Almasirah - Wikipedia
Al Masirah (Arabic: المسيرة‎‎ al-Masirah, which means "The Journey") is a Yemeni TV channel which was founded and is owned by the Ansarullah movement (Houthis).[1] The TV channel is headquartered in Beirut, Lebanon.[2][3][4]
Al Masirah
HeadquartersBeirut, Lebanon
Language(s)Arabic, English
OwnerAnsarullah movement (Houthis)
Nilesat 10211096 H / 27500 / 3/4
AM4411177 V / 3000
Al Masirah was founded by the Ansarullah movement (Houthis) in January 2012 in Beirut, Lebanon and is located next to Hezbollah’s Al Manar TV with backup studios at Hezbollah headquarters.[3] On 8 October 2020, Twitter suspended the account of Al Masirah.[5]
Almasirah introduces itself as a network that "seeks to spread awareness and values of justice among different segments of Arab and Islamic societies in the context of the Qur'anic culture. It gives priority to the Palestinian cause. It works to support the causes of the vulnerable and counter the falsification of the media of the arrogant powers." [6]
Channel frequency during Saudi-led coalition on Yemen
On 10 May 2015, Al Masirah, along with other anti-Saudi channels, were closed on Nile Sat & Euro Sat[7] several times[8] due to Saudi pressure on the satellite companies, which made Al Masirah broadcast its signal instead on the Russian satellite Express AM 44.[9] After several months of being banned on Nile Sat, broadcast is now online on Nile Sat.
Killed journalists and media workers

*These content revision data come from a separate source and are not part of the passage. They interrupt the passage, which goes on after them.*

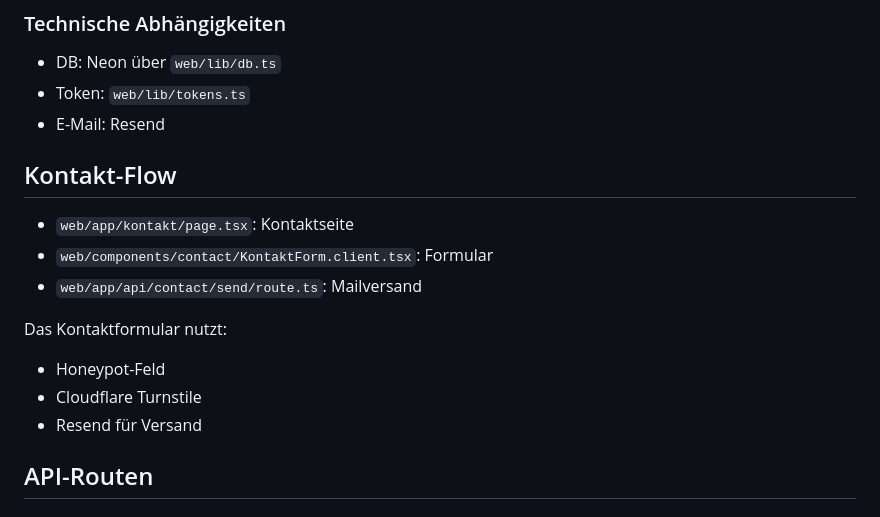
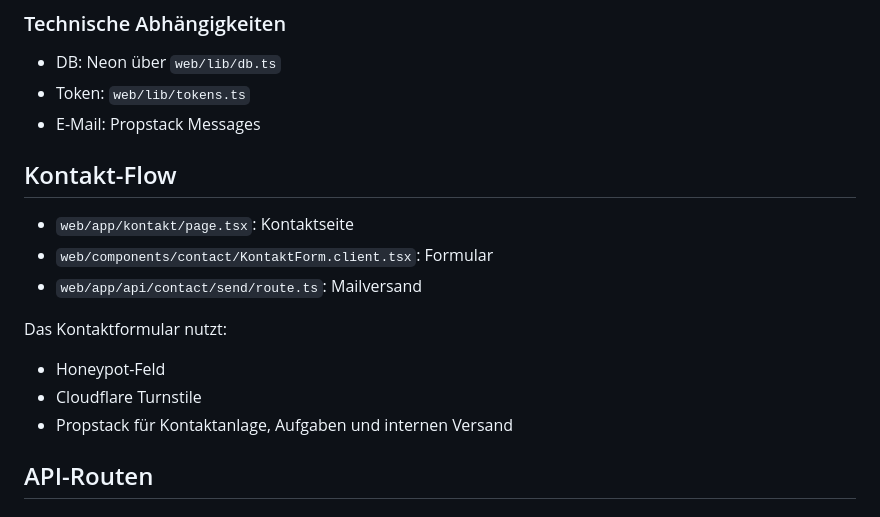
Before and after one commit to frisia-immobilien/frisia-immobilien-website, a Markdown page: web/docs/PROJECT-MAP.md, the part around the change. Rendered like a GitHub page.

Commit message:
Update docs for Propstack mail flow

```diff
--- a/web/docs/PROJECT-MAP.md
+++ b/web/docs/PROJECT-MAP.md
@@ -95,7 +95,7 @@ Der Entry lädt initial nur die Auswahloberfläche. Der eigentliche Wizard wird
 
 - DB: Neon über `web/lib/db.ts`
 - Token: `web/lib/tokens.ts`
-- E-Mail: Resend
+- E-Mail: Propstack Messages
 
 ## Kontakt-Flow
 
@@ -107,7 +107,7 @@ Das Kontaktformular nutzt:
 
 - Honeypot-Feld
 - Cloudflare Turnstile
-- Resend für Versand
+- Propstack für Kontaktanlage, Aufgaben und internen Versand
 
 ## API-Routen
 
```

After the Houthi takeover in Yemen, Al Masirah lost a number of employees due to conflict.
See also
  1. ^ Abd-al-Salam, Muhammad (January 27, 2012). "Announcement on Launch of Al-Masirah Channel on Nile Sat 10720". BBC Monitoring Middle East.
  2. ^ "Iran's Small Hand in Yemen". 14 February 2017.
  3. ^ a b "Houthis' visit to Beirut stirs division and controversy". The Arab Weekly. 9 September 2018.
  4. ^ "Who Are the Houthis and Why Do They Shout "Death to America"".
  5. ^
  6. ^
  7. ^ "توقف بث قناة "المسيرة" التابعة للحوثيين على "نايل سات" و"يوتيوب" يحجب صفحتها نتيجة ضغوط سعودية وأمريكية". رأي اليوم. Retrieved 27 February 2016.
  8. ^ "...عبد السلام: قناة المسيرة مستمرة". Retrieved 27 February 2016.
  9. ^ صنعاء ــ عبدالله الحبابي (29 September 2015). "تويتر يوقف حساب قناة "المسيرة" الحوثية". alaraby. Retrieved 27 February 2016.
  10. ^ "Khaled al-Washli - Journalists Killed - Committee to Protect Journalists". Retrieved 2015-11-25.
  11. ^ "Journalist among four killed in Yemen blast". The Daily Star Newspaper - Lebanon.
  12. ^ "Journalist among four killed in Yemen blast". January 5, 2015.
  13. ^ "Bilal Sharaf al-Deen - Journalists Killed - Committee to Protect Journalists". Retrieved 2015-11-25.
  14. ^ "CPJ urges full, independent investigation into killing of journalists in Yemen". Committee to Protect Journalists. 2 February 2016. Retrieved 11 February 2016.
  15. ^ a b "Further media violations in Yemen: another journalist dead and a newspaper silenced". International Federation of Journalists (IFJ). 27 January 2016. Archived from the original on 10 February 2016.
  16. ^ "Director-General condemns killing of media worker Hashem Al Hamran in Yemen". UN Educational, Scientific and Cultural Organization. 9 February 2016. Archived from the original on 10 February 2016.
Last edited on 11 April 2021, at 21:56
Content is available under CC BY-SA 3.0 unless otherwise noted.
Privacy policy
Terms of Use
HomeRandomNearbyLog inSettingsDonateAbout WikipediaDisclaimers